Cherry Point Aquatic Reserve management plan in review

by Tim Flanagan on June 14, 2010

Tom Callis has this story in the Peninsula Daily News:

PORT ANGELES — The theme of the meeting was how the remaining structures on the Rayonier’s former mill site can influence the cleanup of Puget Sound.
But the Thursday meeting was not another information session held by Port Angeles city staff to explain how they want to use a large tank on the 75-acre waterfront property to prevent sewage overflows into Port Angeles Harbor and the Strait of Juan de Fuca.
Instead, drug the gathering hosted by the Olympic Environmental Council attempted to make the case for removing any and all remnants of the mill — including the 5-million-gallon tank.

Read more

DNR’s Ear to the Ground blog as this story:

The Washington State Department of Natural Resources (DNR) is responsible for more than 2.6 million acres of aquatic lands, approved
lands that are submerged under Puget Sound, and lands of navigable lakes and rivers.
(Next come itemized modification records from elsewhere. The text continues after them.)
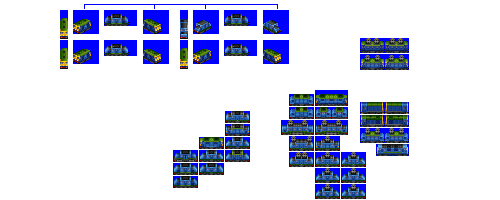
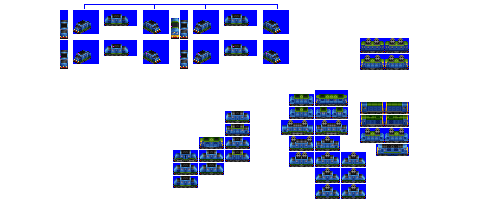
Change: sprites complete for Flindermouse

diff --git a/src/vehicles/flindermouse.py b/src/vehicles/flindermouse.py
@@ -11,7 +11,8 @@ def main(roster):
                             joker=True,  # this engine doesn't fit the set roster pattern, by design it's to mix things up
                             gen=3,
                             pantograph_type='diamond-double',
-                            intro_date_offset=-23)  # introduce earlier than gen epoch by design
+                            intro_date_offset=-23,  # introduce earlier than gen epoch by design
+                            sprites_complete=True)
 
     consist.add_unit(type=ElectricEngineUnit,
                      weight=65,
As land steward, DNR manages and protects aquatic resources to benefit the people of Washington by providing sustainable opportunities to generate revenue while protecting fish and wildlife.
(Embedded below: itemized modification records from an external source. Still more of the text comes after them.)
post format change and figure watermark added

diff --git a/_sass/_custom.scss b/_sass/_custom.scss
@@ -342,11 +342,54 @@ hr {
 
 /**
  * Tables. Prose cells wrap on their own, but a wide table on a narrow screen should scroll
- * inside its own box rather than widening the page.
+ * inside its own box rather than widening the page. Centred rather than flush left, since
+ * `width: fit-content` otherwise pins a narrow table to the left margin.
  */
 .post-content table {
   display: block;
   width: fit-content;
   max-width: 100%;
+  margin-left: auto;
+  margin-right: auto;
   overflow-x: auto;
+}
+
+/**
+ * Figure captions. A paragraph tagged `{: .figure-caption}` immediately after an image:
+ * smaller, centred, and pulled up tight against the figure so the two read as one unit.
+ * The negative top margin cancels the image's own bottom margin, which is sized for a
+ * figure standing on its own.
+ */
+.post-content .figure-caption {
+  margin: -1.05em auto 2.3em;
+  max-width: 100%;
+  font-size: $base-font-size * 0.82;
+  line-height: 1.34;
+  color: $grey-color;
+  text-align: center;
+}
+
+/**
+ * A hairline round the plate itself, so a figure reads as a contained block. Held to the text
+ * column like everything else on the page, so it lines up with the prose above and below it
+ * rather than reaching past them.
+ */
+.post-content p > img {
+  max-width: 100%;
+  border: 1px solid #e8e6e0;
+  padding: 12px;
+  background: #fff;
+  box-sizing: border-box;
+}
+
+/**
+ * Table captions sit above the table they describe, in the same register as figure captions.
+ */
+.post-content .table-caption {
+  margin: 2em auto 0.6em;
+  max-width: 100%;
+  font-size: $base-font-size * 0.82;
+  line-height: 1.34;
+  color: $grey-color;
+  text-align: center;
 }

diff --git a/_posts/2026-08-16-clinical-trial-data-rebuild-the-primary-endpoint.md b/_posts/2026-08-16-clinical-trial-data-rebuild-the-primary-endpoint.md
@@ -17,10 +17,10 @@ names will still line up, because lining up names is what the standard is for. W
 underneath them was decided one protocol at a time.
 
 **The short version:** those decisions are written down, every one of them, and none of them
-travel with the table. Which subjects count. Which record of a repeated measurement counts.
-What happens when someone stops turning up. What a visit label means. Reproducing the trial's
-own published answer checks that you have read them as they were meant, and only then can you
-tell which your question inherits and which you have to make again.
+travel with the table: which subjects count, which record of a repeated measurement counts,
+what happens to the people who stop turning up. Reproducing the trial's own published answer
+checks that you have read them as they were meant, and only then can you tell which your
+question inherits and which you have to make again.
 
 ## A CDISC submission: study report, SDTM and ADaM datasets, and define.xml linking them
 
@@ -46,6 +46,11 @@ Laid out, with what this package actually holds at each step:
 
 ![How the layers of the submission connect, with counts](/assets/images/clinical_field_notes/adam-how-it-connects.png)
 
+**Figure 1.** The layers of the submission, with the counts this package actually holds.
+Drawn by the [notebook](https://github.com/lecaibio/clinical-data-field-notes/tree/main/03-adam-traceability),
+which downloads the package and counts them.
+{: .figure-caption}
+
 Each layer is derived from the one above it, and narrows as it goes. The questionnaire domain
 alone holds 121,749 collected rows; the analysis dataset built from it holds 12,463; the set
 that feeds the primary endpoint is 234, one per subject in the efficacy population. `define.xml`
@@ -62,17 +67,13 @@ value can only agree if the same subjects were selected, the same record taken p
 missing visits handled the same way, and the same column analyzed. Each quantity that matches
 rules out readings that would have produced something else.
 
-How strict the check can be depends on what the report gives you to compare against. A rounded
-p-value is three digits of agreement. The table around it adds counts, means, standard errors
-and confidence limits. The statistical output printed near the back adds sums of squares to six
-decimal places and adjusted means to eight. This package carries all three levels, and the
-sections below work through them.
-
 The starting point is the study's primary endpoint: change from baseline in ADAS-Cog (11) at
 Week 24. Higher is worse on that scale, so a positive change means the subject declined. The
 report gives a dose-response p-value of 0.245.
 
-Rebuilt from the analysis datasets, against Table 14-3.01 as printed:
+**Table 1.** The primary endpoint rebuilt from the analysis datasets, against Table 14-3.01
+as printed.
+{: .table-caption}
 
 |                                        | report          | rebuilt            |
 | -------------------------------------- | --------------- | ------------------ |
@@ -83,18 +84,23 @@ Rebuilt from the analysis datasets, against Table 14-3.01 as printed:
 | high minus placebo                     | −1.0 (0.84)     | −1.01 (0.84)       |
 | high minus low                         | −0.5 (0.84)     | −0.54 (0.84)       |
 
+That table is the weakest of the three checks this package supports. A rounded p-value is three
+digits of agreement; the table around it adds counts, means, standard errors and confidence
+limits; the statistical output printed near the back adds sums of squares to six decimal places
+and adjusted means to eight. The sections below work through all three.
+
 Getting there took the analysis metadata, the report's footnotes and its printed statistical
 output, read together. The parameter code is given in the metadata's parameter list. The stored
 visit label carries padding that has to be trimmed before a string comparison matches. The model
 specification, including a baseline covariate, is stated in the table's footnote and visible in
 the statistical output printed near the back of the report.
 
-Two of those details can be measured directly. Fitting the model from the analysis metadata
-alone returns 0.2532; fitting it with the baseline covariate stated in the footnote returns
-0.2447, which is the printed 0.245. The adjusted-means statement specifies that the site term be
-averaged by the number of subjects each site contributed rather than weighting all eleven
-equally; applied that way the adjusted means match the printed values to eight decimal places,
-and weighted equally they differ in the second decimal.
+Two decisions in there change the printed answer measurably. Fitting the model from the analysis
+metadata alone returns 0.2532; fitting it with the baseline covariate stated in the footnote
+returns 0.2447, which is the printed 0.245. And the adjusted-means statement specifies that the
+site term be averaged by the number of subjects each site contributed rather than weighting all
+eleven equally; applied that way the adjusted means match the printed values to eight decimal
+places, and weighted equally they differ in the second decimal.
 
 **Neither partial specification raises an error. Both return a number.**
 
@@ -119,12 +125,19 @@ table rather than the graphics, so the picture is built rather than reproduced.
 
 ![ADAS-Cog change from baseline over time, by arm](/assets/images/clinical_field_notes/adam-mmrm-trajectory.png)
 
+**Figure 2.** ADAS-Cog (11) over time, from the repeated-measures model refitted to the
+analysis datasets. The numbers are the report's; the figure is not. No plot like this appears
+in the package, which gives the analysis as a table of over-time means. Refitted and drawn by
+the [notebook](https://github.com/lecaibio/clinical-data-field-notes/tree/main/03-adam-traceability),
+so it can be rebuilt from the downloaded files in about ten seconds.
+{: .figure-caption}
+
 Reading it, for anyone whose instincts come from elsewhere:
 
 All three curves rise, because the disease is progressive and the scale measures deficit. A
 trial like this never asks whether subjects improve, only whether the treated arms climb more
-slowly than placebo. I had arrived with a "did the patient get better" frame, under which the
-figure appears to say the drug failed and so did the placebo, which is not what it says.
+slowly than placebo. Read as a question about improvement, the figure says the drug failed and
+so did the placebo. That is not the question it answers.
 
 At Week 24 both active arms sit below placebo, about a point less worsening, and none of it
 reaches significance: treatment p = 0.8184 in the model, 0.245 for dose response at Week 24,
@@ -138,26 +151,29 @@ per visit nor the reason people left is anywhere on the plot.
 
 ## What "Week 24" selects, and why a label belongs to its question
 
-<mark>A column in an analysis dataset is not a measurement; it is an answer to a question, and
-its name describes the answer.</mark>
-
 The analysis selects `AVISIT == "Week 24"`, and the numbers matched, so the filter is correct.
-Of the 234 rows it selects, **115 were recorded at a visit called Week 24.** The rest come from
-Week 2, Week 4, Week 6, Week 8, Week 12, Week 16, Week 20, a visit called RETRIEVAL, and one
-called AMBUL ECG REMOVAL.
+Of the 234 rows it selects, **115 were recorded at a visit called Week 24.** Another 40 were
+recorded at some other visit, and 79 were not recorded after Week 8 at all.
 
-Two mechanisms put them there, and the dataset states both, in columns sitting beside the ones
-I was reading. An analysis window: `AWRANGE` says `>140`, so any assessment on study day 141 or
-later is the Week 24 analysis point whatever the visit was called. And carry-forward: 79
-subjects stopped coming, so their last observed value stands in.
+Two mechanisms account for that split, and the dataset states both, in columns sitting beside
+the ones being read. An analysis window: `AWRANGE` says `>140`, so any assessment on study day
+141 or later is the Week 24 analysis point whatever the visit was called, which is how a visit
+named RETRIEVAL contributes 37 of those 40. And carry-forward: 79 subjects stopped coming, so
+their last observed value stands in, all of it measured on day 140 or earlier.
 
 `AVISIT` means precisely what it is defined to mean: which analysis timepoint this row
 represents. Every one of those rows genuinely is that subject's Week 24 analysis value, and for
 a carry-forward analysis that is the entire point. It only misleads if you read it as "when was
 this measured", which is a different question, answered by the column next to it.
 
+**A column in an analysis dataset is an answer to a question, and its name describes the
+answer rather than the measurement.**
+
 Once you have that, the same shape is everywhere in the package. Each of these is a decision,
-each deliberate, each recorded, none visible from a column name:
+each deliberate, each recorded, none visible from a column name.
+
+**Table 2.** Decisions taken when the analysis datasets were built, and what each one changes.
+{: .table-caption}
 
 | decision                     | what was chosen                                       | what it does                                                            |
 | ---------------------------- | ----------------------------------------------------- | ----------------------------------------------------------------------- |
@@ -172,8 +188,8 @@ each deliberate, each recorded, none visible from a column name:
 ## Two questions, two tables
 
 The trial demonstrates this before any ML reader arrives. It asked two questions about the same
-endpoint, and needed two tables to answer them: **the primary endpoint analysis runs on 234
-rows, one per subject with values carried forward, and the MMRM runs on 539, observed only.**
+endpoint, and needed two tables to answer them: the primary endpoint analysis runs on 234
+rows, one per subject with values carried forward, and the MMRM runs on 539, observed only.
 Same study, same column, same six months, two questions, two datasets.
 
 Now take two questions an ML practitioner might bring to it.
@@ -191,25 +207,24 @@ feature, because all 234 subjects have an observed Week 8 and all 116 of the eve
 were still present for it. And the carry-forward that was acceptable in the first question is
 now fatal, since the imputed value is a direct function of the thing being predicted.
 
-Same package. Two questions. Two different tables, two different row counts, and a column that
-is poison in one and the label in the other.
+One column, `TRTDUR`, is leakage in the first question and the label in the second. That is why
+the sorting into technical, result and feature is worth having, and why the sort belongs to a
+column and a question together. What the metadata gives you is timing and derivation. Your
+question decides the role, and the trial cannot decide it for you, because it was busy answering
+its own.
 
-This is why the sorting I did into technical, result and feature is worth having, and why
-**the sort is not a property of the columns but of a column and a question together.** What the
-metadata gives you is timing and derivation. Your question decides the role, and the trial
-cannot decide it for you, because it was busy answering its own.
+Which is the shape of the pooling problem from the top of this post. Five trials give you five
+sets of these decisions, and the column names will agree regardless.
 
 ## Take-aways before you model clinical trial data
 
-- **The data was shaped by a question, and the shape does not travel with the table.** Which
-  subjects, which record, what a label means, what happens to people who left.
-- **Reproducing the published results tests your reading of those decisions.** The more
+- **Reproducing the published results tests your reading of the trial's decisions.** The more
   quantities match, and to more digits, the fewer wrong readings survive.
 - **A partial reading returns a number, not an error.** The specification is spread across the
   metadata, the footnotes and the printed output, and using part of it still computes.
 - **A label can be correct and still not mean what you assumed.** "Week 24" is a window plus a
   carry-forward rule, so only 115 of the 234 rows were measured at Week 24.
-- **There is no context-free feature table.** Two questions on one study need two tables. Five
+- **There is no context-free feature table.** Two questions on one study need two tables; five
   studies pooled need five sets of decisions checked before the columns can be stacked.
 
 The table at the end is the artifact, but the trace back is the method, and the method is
In order to balance public benefits of state-owned aquatic lands, DNR established the Aquatic Reserves Program, which promotes the protection of important native ecosystems and aquatic habitats. Currently, DNR has four designated aquatic reserves and three more that have been selected for protection.
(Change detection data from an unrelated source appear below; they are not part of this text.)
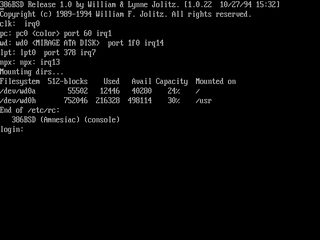
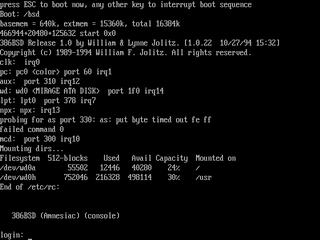
COMPATIBILITY: 386BSD to login:, drawn whole

diff --git a/docs/COMPATIBILITY.md b/docs/COMPATIBILITY.md
@@ -47,7 +47,7 @@ needs beyond the defaults (16 MiB, the `386` profile, no PCI).
 | <img src="compat/os-dsl.png" width="160" alt=""> | Linux 2.4 (Damn Small Linux 4.4.10 CD, *official media*) | 🟠 Starts | runlevel 5, then a black screen and an idle CPU (X starting? not seen) after 900 guest s | 64 MiB, `586` | 2026-11-05 |
 | <img src="compat/elks.png" width="160" alt=""> | ELKS | 🟢 Plays | `login:` | — | 2026-11-05 |
 | <img src="compat/unixv7.png" width="160" alt=""> | Unix V7/x86 | 🟢 Plays | a single-user shell (Enter at `BOOT`) | — | 2026-11-05 |
-| <img src="compat/386bsd.png" width="160" alt=""> | 386BSD 1.0 | 🟠 Starts | `login:` in video memory (Esc at its boot prompt), but the screen shows one text row once the kernel has the console: a display defect (the picture is the text read from memory) | — | 2026-11-05 |
+| <img src="compat/386bsd.png" width="160" alt=""> | 386BSD 1.0 | 🟢 Renders | `login:` (Esc at its boot prompt) | — | 2026-11-06 |
 | <img src="compat/netbsd.png" width="160" alt=""> | NetBSD 4.0.1 | 🟢 Plays | `login:`; a root shell, multi-user (2026-09) | 256 MiB, `pentium` | 2026-11-05 |
 | <img src="compat/os-openbsd.png" width="160" alt=""> | OpenBSD | 🟠 Starts | `login:` at 900 guest s (the image's password is not known) | 128 MiB, `586` | 2026-11-06 |
 | <img src="compat/qnx.png" width="160" alt=""> | QNX 4.05 demo disk | 🟠 Starts | the welcome screen; stops asking for a network card | — | 2026-11-05 |

diff --git a/CHANGELOG.md b/CHANGELOG.md
@@ -10,6 +10,9 @@ change is in the [commit history](https://github.com/jfrelat-lab/mirage-x86/comm
   Its loader is a scheduler driven by the single-step trap, and an `INT n` was wrongly followed by a
   trap (DOSBox-X counts 9 traps on the new probe `tools/inttrap.asm`, MIRAGE counted 11); it also
   needed INT 21h AH=55h, a child PSP, and a child that ends without ending its parent.
+- **386BSD's console shows whole**, to `login:`. Its kernel zeroes the BIOS data area, where MIRAGE
+  read the number of text rows, and drew one row; the text screen's size now comes from the video
+  card's own registers, as on real hardware and in QEMU.
 
 - **Windows ME, Linux 3.x and TinyCore no longer freeze**: the recompiler's memo of past translations
   was bounded by a count of blocks, each holding its compiled function; once paged blocks grew it held

diff --git a/docs/KNOWN-ISSUES.md b/docs/KNOWN-ISSUES.md
@@ -25,7 +25,6 @@ is only suspected. What is planned about them is in [ROADMAP.md](ROADMAP.md); wh
 | ReactOS 0.4.15 | a stop in the kernel | **Known**: no ACPI tables. |
 | Plan 9 (9legacy) | after the kernel is entered | **Known**: it runs with an instruction pointer above FFFFh in a 16-bit code segment, which MIRAGE does not handle. |
 | Damn Small Linux 4.4.10 | a black screen at runlevel 5 | **Unknown**: not investigated — it may only be slow. |
-| 386BSD 1.0 | not stopped: `login:` is in video memory | **Display**: once the kernel has the console, the screen is drawn as one text row (640×16). Not investigated. |
 | XCOM (`xcom144.img`) | its 640×480 screen draws as noise | **Display, suspected**: the system runs (HDPMI32, its FreeDOS); its desktop was drawn in 2026-09. |
 
 ## Time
Cherry Point, an aquatic reserve that was designated for protection in 2000, is currently undergoing the final steps of public comment before the  management plan for the area is finalized.Cherry Point hosts a robust aquatic ecosystem that houses one of the largest herring spawning grounds in Puget Sound. The site is also home to migratory salmon, birds and orca whales – species that thrive on the abundance of pacific herring in the area.

The Cherry Point Aquatic Reserve Management Plan recognizes the importance of keeping these species and landscapes healthy, which is why specific research and monitoring goals have been incorporated into the plan.

Read more

Leave a Comment